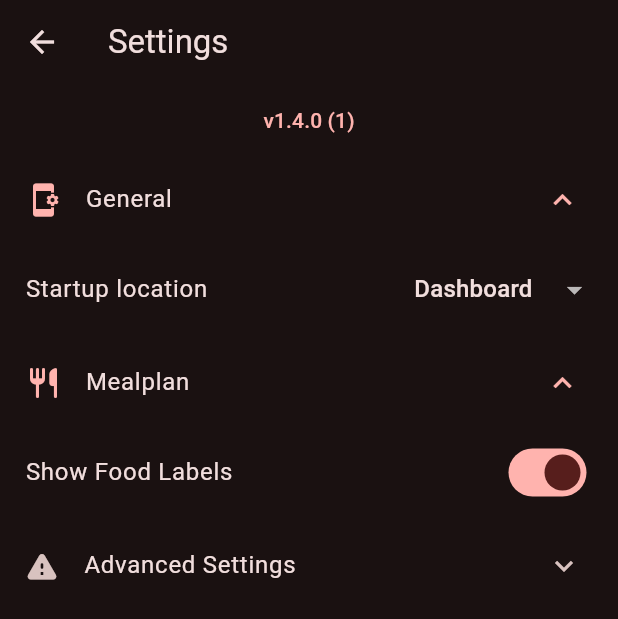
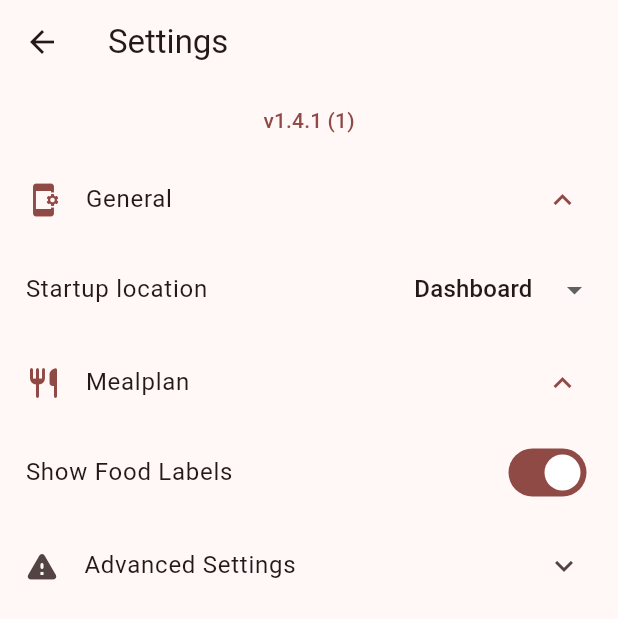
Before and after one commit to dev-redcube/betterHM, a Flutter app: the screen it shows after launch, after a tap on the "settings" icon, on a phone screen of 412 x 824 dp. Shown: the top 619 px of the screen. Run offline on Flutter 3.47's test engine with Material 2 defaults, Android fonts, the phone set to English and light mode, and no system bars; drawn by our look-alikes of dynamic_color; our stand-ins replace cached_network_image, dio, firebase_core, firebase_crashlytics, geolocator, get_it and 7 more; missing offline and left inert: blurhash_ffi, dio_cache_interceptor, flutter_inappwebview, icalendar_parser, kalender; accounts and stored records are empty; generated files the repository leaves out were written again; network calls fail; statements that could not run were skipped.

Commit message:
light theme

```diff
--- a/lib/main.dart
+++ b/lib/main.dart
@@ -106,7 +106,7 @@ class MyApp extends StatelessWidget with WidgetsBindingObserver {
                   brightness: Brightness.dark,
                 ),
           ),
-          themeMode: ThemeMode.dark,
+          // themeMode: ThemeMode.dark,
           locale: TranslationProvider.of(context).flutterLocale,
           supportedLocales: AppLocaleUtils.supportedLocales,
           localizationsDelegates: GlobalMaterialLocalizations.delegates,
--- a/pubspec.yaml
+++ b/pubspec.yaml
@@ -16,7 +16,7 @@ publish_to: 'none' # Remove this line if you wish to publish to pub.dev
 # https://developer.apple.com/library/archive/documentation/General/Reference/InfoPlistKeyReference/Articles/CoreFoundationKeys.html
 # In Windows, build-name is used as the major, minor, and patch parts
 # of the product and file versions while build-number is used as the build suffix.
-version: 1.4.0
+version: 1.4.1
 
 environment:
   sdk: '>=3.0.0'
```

····················

Directions
Wherever a line of the material has the word "dark", add it to a tally; give only the final number.

Output below
3